__What to produce__. Copy each line from the entries that the word "Also" appears in.

Items from a dataset
= = = =

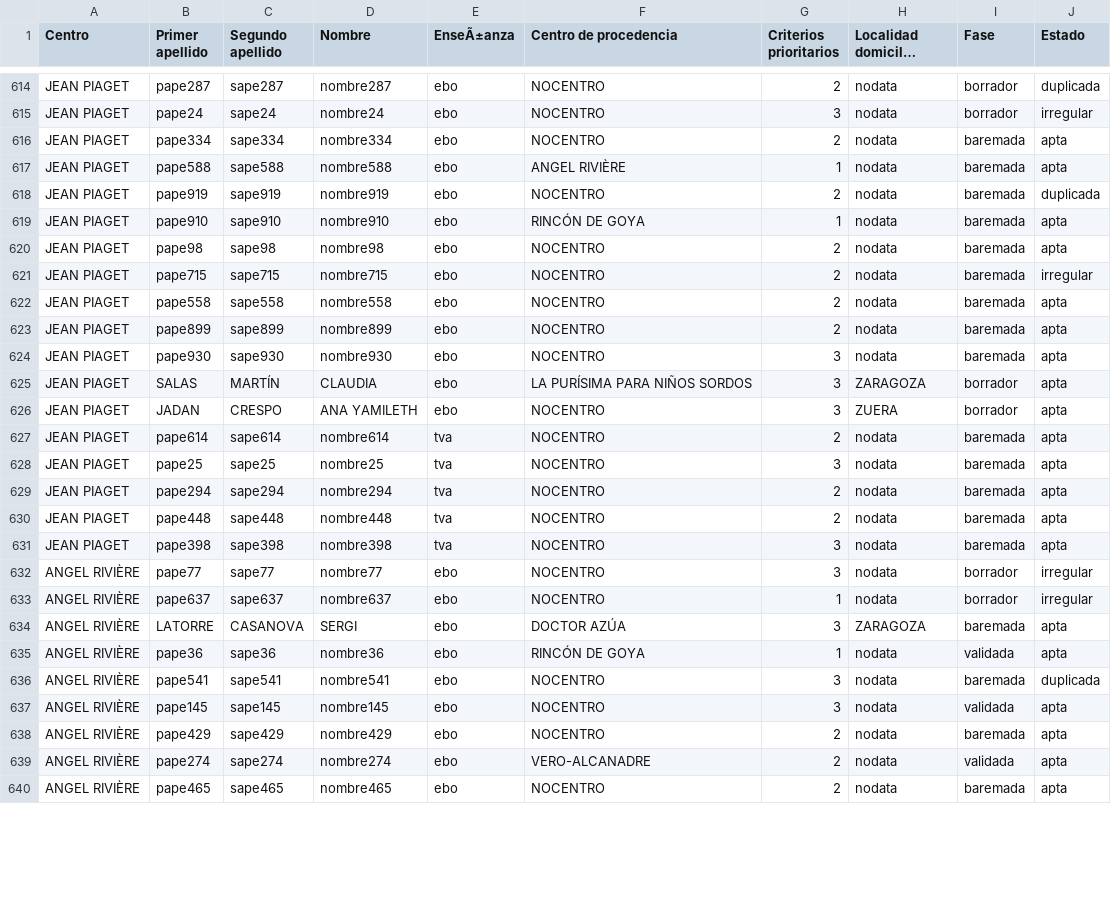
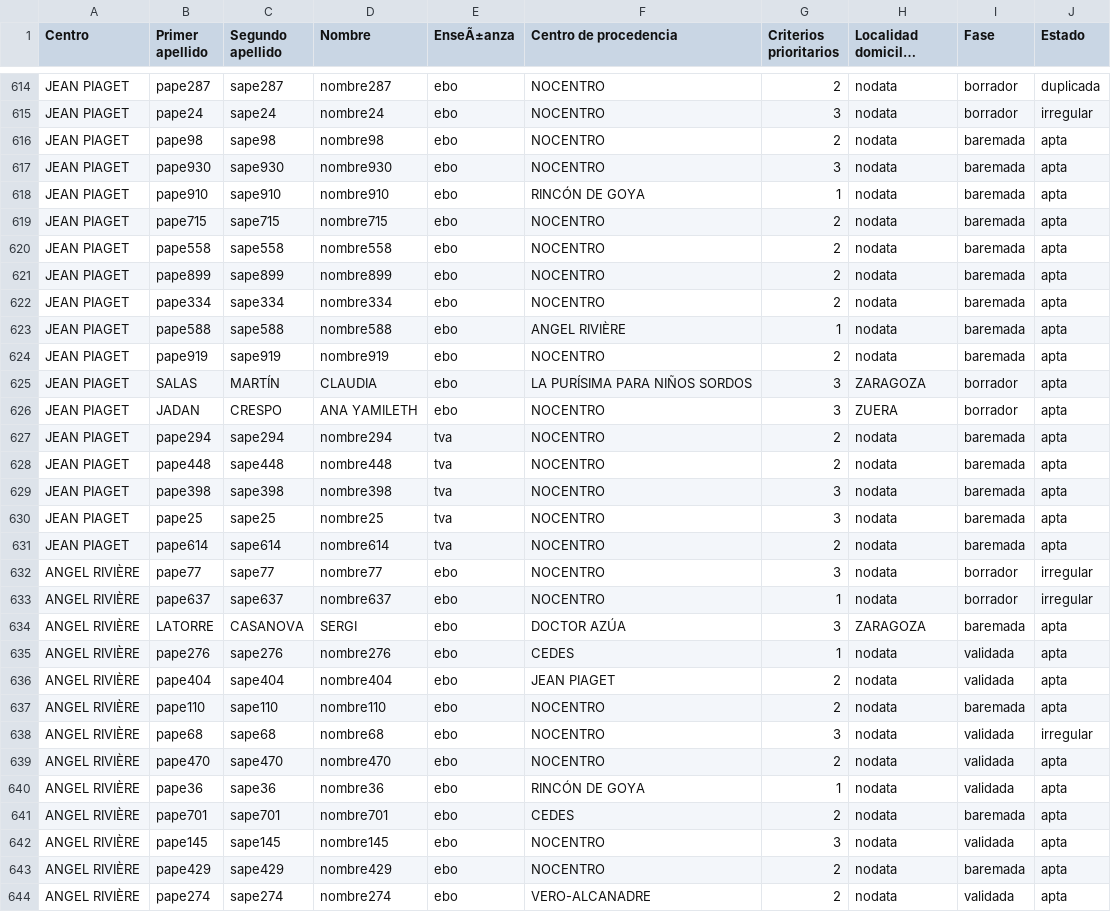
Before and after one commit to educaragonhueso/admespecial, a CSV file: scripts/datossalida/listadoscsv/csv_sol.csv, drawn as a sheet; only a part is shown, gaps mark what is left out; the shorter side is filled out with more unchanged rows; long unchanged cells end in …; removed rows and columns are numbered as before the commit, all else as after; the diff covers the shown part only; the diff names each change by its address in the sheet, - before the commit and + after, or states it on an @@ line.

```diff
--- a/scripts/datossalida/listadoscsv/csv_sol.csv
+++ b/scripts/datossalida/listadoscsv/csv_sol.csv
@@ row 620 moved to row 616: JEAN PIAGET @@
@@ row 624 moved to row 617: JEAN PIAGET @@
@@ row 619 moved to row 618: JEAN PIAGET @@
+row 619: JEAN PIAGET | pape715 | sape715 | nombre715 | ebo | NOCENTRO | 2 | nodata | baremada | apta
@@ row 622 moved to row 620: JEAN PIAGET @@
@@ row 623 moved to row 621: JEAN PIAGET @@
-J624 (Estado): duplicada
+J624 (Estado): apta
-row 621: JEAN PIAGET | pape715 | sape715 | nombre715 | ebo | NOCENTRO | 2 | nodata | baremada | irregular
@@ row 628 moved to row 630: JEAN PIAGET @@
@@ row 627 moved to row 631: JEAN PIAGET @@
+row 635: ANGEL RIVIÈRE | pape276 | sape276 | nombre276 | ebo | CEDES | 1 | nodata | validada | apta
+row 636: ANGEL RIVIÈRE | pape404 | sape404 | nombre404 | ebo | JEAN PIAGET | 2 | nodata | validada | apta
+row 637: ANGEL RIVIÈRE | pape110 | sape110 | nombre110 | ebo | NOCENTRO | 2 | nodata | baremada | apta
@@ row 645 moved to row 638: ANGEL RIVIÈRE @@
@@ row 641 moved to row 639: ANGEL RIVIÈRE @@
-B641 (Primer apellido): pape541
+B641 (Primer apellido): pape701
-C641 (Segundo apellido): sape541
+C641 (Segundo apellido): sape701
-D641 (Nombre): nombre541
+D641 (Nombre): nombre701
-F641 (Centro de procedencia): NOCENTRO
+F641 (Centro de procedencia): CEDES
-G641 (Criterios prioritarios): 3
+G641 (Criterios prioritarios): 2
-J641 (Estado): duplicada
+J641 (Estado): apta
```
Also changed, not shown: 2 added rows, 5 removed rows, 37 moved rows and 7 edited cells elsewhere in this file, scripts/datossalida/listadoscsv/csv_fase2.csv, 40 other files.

= = = =

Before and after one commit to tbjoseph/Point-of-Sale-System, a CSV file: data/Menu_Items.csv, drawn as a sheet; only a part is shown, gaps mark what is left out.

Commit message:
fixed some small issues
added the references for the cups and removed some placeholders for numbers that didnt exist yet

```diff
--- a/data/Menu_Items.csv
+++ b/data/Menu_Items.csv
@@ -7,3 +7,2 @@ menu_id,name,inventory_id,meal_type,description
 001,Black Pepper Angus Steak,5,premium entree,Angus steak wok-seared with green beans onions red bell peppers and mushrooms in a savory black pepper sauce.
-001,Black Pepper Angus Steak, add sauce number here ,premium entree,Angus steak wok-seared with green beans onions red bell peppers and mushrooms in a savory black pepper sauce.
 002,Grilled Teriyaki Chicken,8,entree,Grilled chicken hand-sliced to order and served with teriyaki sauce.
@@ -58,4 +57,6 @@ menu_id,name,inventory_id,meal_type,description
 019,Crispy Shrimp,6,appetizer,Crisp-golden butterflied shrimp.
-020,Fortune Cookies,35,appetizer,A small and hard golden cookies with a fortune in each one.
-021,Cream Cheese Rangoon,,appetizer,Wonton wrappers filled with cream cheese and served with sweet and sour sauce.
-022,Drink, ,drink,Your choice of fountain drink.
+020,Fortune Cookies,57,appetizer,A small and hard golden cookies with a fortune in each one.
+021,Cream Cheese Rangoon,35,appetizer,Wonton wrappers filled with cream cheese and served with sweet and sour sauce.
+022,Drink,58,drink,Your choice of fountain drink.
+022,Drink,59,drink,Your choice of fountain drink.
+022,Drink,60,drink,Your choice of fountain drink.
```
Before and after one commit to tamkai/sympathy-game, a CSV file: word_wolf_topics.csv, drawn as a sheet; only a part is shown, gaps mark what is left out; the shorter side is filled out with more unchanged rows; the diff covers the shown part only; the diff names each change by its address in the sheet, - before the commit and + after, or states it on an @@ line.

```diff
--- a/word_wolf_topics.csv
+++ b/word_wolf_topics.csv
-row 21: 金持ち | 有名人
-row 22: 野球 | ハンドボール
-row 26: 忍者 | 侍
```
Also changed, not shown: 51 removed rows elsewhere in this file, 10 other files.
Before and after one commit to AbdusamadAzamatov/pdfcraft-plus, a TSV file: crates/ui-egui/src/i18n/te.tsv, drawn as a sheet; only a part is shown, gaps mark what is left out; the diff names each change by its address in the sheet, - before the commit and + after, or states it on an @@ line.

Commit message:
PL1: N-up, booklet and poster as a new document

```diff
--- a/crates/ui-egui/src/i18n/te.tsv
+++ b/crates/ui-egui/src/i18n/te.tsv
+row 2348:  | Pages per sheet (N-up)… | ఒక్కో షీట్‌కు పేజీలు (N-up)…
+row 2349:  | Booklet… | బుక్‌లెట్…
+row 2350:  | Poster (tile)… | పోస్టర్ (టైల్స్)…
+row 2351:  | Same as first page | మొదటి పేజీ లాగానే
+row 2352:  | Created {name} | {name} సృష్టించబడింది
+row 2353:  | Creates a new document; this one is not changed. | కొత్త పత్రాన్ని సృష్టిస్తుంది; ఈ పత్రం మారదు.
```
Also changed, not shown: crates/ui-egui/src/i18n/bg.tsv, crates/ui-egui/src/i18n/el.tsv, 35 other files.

= = = =

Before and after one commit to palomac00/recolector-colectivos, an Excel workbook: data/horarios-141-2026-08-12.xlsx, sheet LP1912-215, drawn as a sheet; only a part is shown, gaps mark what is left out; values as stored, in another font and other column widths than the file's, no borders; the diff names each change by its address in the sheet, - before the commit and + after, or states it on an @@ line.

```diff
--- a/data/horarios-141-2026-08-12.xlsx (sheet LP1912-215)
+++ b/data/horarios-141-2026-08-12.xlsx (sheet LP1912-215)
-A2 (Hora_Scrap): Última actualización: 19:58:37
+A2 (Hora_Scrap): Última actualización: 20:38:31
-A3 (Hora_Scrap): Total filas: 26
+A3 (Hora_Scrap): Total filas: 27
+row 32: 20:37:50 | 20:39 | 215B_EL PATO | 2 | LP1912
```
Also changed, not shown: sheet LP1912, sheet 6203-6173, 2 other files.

= = = =

__Your response__.
Also changed, not shown: 2 added rows, 5 removed rows, 37 moved rows and 7 edited cells elsewhere in this file, scripts/datossalida/listadoscsv/csv_fase2.csv, 40 other files.
Also changed, not shown: 51 removed rows elsewhere in this file, 10 other files.
Also changed, not shown: crates/ui-egui/src/i18n/bg.tsv, crates/ui-egui/src/i18n/el.tsv, 35 other files.
Also changed, not shown: sheet LP1912, sheet 6203-6173, 2 other files.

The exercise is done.